• **What to produce**
Leave out the pictures and print the rest of the entries exactly as they stand.

• **Data provided**
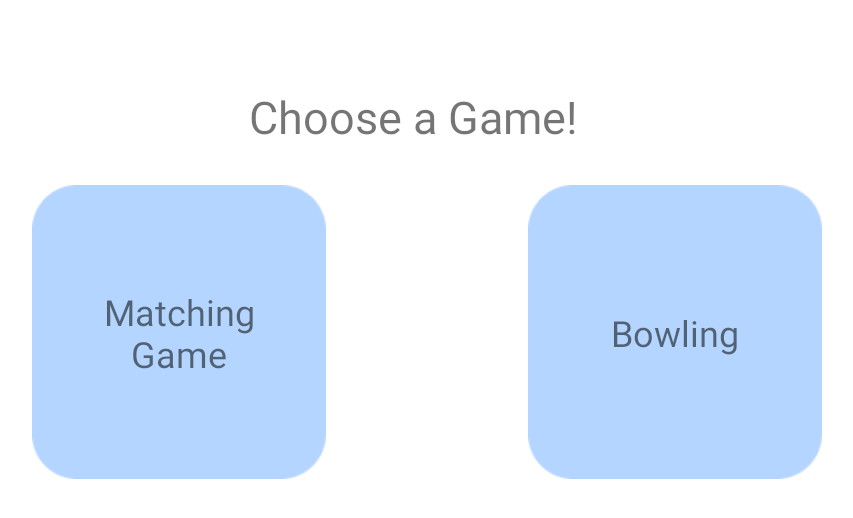
After one commit to zihanxu3/CRA-Android, an Android app: the ChooseGame screen opened directly, with no data from a screen before it, on a phone screen of 824 x 412 dp (held sideways). The commit adds this screen. Shown: the top 518 px of the screen, without its empty margins (194-1047 px from the left). Run offline under Robolectric (Android 15) with nearby library versions, the phone set to English and light mode, and no system bars; Roboto replaces fonts that are not available here.

Commit message:
Made Progress on navigating to the game selection

```diff
--- /dev/null
+++ b/app/src/main/java/com/example/crairport/ChooseGame.java
@@ -0,0 +1,19 @@
+package com.example.crairport;
+
+import androidx.appcompat.app.AppCompatActivity;
+
+import android.os.Bundle;
+import android.view.View;
+
+public class ChooseGame extends AppCompatActivity {
+
+    @Override
+    protected void onCreate(Bundle savedInstanceState) {
+        super.onCreate(savedInstanceState);
+        setContentView(R.layout.activity_choose_game);
+    }
+
+    public void onMatchingGame(View view) {
+
+    }
+}
--- /dev/null
+++ b/app/src/main/res/layout-land/activity_choose_game.xml
@@ -0,0 +1,70 @@
+<?xml version="1.0" encoding="utf-8"?>
+<androidx.constraintlayout.widget.ConstraintLayout xmlns:android="http://schemas.android.com/apk/res/android"
+    xmlns:app="http://schemas.android.com/apk/res-auto"
+    xmlns:tools="http://schemas.android.com/tools"
+    android:layout_width="match_parent"
+    android:layout_height="match_parent"
+    tools:context=".ChooseGame">
+
+    <ImageView
+        android:id="@+id/MatchingImage"
+        android:layout_width="wrap_content"
+        android:layout_height="wrap_content"
+        android:layout_marginStart="76dp"
+        app:layout_constraintBottom_toBottomOf="parent"
+        app:layout_constraintEnd_toStartOf="@+id/BowlingImage"
+        app:layout_constraintHorizontal_bias="0.357"
+        app:layout_constraintStart_toStartOf="parent"
+        app:layout_constraintTop_toTopOf="parent"
+        app:layout_constraintVertical_bias="0.572"
+        app:srcCompat="@drawable/match_card2" />
+
+    <ImageView
+        android:id="@+id/BowlingImage"
+        android:layout_width="wrap_content"
+        android:layout_height="wrap_content"
+        app:layout_constraintBottom_toBottomOf="parent"
+        app:layout_constraintEnd_toEndOf="parent"
+        app:layout_constraintHorizontal_bias="0.766"
+        app:layout_constraintStart_toStartOf="parent"
+        app:layout_constraintTop_toTopOf="parent"
+        app:layout_constraintVertical_bias="0.572"
+        app:srcCompat="@drawable/match_card2" />
+
+    <TextView
+        android:id="@+id/matchingText"
+        android:layout_width="132dp"
+        android:layout_height="62dp"
+        android:gravity="center"
+        android:text="Matching Game"
+        android:textSize="24sp"
+        app:layout_constraintBottom_toBottomOf="@+id/MatchingImage"
+        app:layout_constraintEnd_toEndOf="@+id/MatchingImage"
+        app:layout_constraintStart_toStartOf="@+id/MatchingImage"
+        app:layout_constraintTop_toTopOf="@+id/MatchingImage" />
+
+    <TextView
+        android:id="@+id/bowlingText"
+        android:layout_width="wrap_content"
+        android:layout_height="wrap_content"
+        android:text="Bowling"
+        android:textSize="24sp"
+        app:layout_constraintBottom_toBottomOf="@+id/BowlingImage"
+        app:layout_constraintEnd_toEndOf="@+id/BowlingImage"
+        app:layout_constraintStart_toStartOf="@+id/BowlingImage"
+        app:layout_constraintTop_toTopOf="@+id/BowlingImage" />
+
+    <TextView
+        android:id="@+id/textView15"
+        android:layout_width="wrap_content"
+        android:layout_height="wrap_content"
+        android:text="Choose a Game!"
+        android:textSize="30sp"
+        app:layout_constraintBottom_toBottomOf="parent"
+        app:layout_constraintEnd_toEndOf="parent"
+        app:layout_constraintHorizontal_bias="0.488"
+        app:layout_constraintStart_toStartOf="parent"
+        app:layout_constraintTop_toTopOf="parent"
+        app:layout_constraintVertical_bias="0.155" />
+
+</androidx.constraintlayout.widget.ConstraintLayout>
--- a/app/src/main/res/layout-land/activity_home_screen.xml
+++ b/app/src/main/res/layout-land/activity_home_screen.xml
@@ -102,10 +102,11 @@
                     android:layout_weight="1">
 
                     <ImageView
-                        android:id="@+id/imageView10"
+                        android:id="@+id/LevelOneImage"
                         android:layout_width="400px"
                         android:layout_height="wrap_content"
                         android:layout_weight="1"
+                        android:onClick="clickedLevelOne"
                         app:srcCompat="@drawable/level_card_7" />
 
                     <TextView
@@ -137,7 +138,7 @@
                     android:layout_weight="1">
 
                     <ImageView
-                        android:id="@+id/imageView9"
+                        android:id="@+id/LevelTwoImage"
                         android:layout_width="400px"
                         android:layout_height="wrap_content"
                         android:layout_weight="1"
--- /dev/null
+++ b/app/src/main/res/layout/activity_choose_game.xml
@@ -0,0 +1,9 @@
+<?xml version="1.0" encoding="utf-8"?>
+<androidx.constraintlayout.widget.ConstraintLayout xmlns:android="http://schemas.android.com/apk/res/android"
+    xmlns:app="http://schemas.android.com/apk/res-auto"
+    xmlns:tools="http://schemas.android.com/tools"
+    android:layout_width="match_parent"
+    android:layout_height="match_parent"
+    tools:context=".ChooseGame">
+
+</androidx.constraintlayout.widget.ConstraintLayout>
```
Also changed, not shown: app/src/main/AndroidManifest.xml (+5 -6 lines), app/src/main/java/com/example/crairport/HomeScreen.java (+9 -0 lines), app/src/main/java/com/example/crairport/MatchingGame.java (added, +45 -0 lines), app/src/main/res/layout/activity_matching_game.xml (added, +68 -0 lines), 1 other file.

• **Completed task**
After one commit to zihanxu3/CRA-Android, an Android app: the ChooseGame screen opened directly, with no data from a screen before it, on a phone screen of 824 x 412 dp (held sideways). The commit adds this screen. Shown: the top 518 px of the screen, without its empty margins (194-1047 px from the left). Run offline under Robolectric (Android 15) with nearby library versions, the phone set to English and light mode, and no system bars; Roboto replaces fonts that are not available here.

Commit message:
Made Progress on navigating to the game selection

```diff
--- /dev/null
+++ b/app/src/main/java/com/example/crairport/ChooseGame.java
@@ -0,0 +1,19 @@
+package com.example.crairport;
+
+import androidx.appcompat.app.AppCompatActivity;
+
+import android.os.Bundle;
+import android.view.View;
+
+public class ChooseGame extends AppCompatActivity {
+
+    @Override
+    protected void onCreate(Bundle savedInstanceState) {
+        super.onCreate(savedInstanceState);
+        setContentView(R.layout.activity_choose_game);
+    }
+
+    public void onMatchingGame(View view) {
+
+    }
+}
--- /dev/null
+++ b/app/src/main/res/layout-land/activity_choose_game.xml
@@ -0,0 +1,70 @@
+<?xml version="1.0" encoding="utf-8"?>
+<androidx.constraintlayout.widget.ConstraintLayout xmlns:android="http://schemas.android.com/apk/res/android"
+    xmlns:app="http://schemas.android.com/apk/res-auto"
+    xmlns:tools="http://schemas.android.com/tools"
+    android:layout_width="match_parent"
+    android:layout_height="match_parent"
+    tools:context=".ChooseGame">
+
+    <ImageView
+        android:id="@+id/MatchingImage"
+        android:layout_width="wrap_content"
+        android:layout_height="wrap_content"
+        android:layout_marginStart="76dp"
+        app:layout_constraintBottom_toBottomOf="parent"
+        app:layout_constraintEnd_toStartOf="@+id/BowlingImage"
+        app:layout_constraintHorizontal_bias="0.357"
+        app:layout_constraintStart_toStartOf="parent"
+        app:layout_constraintTop_toTopOf="parent"
+        app:layout_constraintVertical_bias="0.572"
+        app:srcCompat="@drawable/match_card2" />
+
+    <ImageView
+        android:id="@+id/BowlingImage"
+        android:layout_width="wrap_content"
+        android:layout_height="wrap_content"
+        app:layout_constraintBottom_toBottomOf="parent"
+        app:layout_constraintEnd_toEndOf="parent"
+        app:layout_constraintHorizontal_bias="0.766"
+        app:layout_constraintStart_toStartOf="parent"
+        app:layout_constraintTop_toTopOf="parent"
+        app:layout_constraintVertical_bias="0.572"
+        app:srcCompat="@drawable/match_card2" />
+
+    <TextView
+        android:id="@+id/matchingText"
+        android:layout_width="132dp"
+        android:layout_height="62dp"
+        android:gravity="center"
+        android:text="Matching Game"
+        android:textSize="24sp"
+        app:layout_constraintBottom_toBottomOf="@+id/MatchingImage"
+        app:layout_constraintEnd_toEndOf="@+id/MatchingImage"
+        app:layout_constraintStart_toStartOf="@+id/MatchingImage"
+        app:layout_constraintTop_toTopOf="@+id/MatchingImage" />
+
+    <TextView
+        android:id="@+id/bowlingText"
+        android:layout_width="wrap_content"
+        android:layout_height="wrap_content"
+        android:text="Bowling"
+        android:textSize="24sp"
+        app:layout_constraintBottom_toBottomOf="@+id/BowlingImage"
+        app:layout_constraintEnd_toEndOf="@+id/BowlingImage"
+        app:layout_constraintStart_toStartOf="@+id/BowlingImage"
+        app:layout_constraintTop_toTopOf="@+id/BowlingImage" />
+
+    <TextView
+        android:id="@+id/textView15"
+        android:layout_width="wrap_content"
+        android:layout_height="wrap_content"
+        android:text="Choose a Game!"
+        android:textSize="30sp"
+        app:layout_constraintBottom_toBottomOf="parent"
+        app:layout_constraintEnd_toEndOf="parent"
+        app:layout_constraintHorizontal_bias="0.488"
+        app:layout_constraintStart_toStartOf="parent"
+        app:layout_constraintTop_toTopOf="parent"
+        app:layout_constraintVertical_bias="0.155" />
+
+</androidx.constraintlayout.widget.ConstraintLayout>
--- a/app/src/main/res/layout-land/activity_home_screen.xml
+++ b/app/src/main/res/layout-land/activity_home_screen.xml
@@ -102,10 +102,11 @@
                     android:layout_weight="1">
 
                     <ImageView
-                        android:id="@+id/imageView10"
+                        android:id="@+id/LevelOneImage"
                         android:layout_width="400px"
                         android:layout_height="wrap_content"
                         android:layout_weight="1"
+                        android:onClick="clickedLevelOne"
                         app:srcCompat="@drawable/level_card_7" />
 
                     <TextView
@@ -137,7 +138,7 @@
                     android:layout_weight="1">
 
                     <ImageView
-                        android:id="@+id/imageView9"
+                        android:id="@+id/LevelTwoImage"
                         android:layout_width="400px"
                         android:layout_height="wrap_content"
                         android:layout_weight="1"
--- /dev/null
+++ b/app/src/main/res/layout/activity_choose_game.xml
@@ -0,0 +1,9 @@
+<?xml version="1.0" encoding="utf-8"?>
+<androidx.constraintlayout.widget.ConstraintLayout xmlns:android="http://schemas.android.com/apk/res/android"
+    xmlns:app="http://schemas.android.com/apk/res-auto"
+    xmlns:tools="http://schemas.android.com/tools"
+    android:layout_width="match_parent"
+    android:layout_height="match_parent"
+    tools:context=".ChooseGame">
+
+</androidx.constraintlayout.widget.ConstraintLayout>
```
Also changed, not shown: app/src/main/AndroidManifest.xml (+5 -6 lines), app/src/main/java/com/example/crairport/HomeScreen.java (+9 -0 lines), app/src/main/java/com/example/crairport/MatchingGame.java (added, +45 -0 lines), app/src/main/res/layout/activity_matching_game.xml (added, +68 -0 lines), 1 other file.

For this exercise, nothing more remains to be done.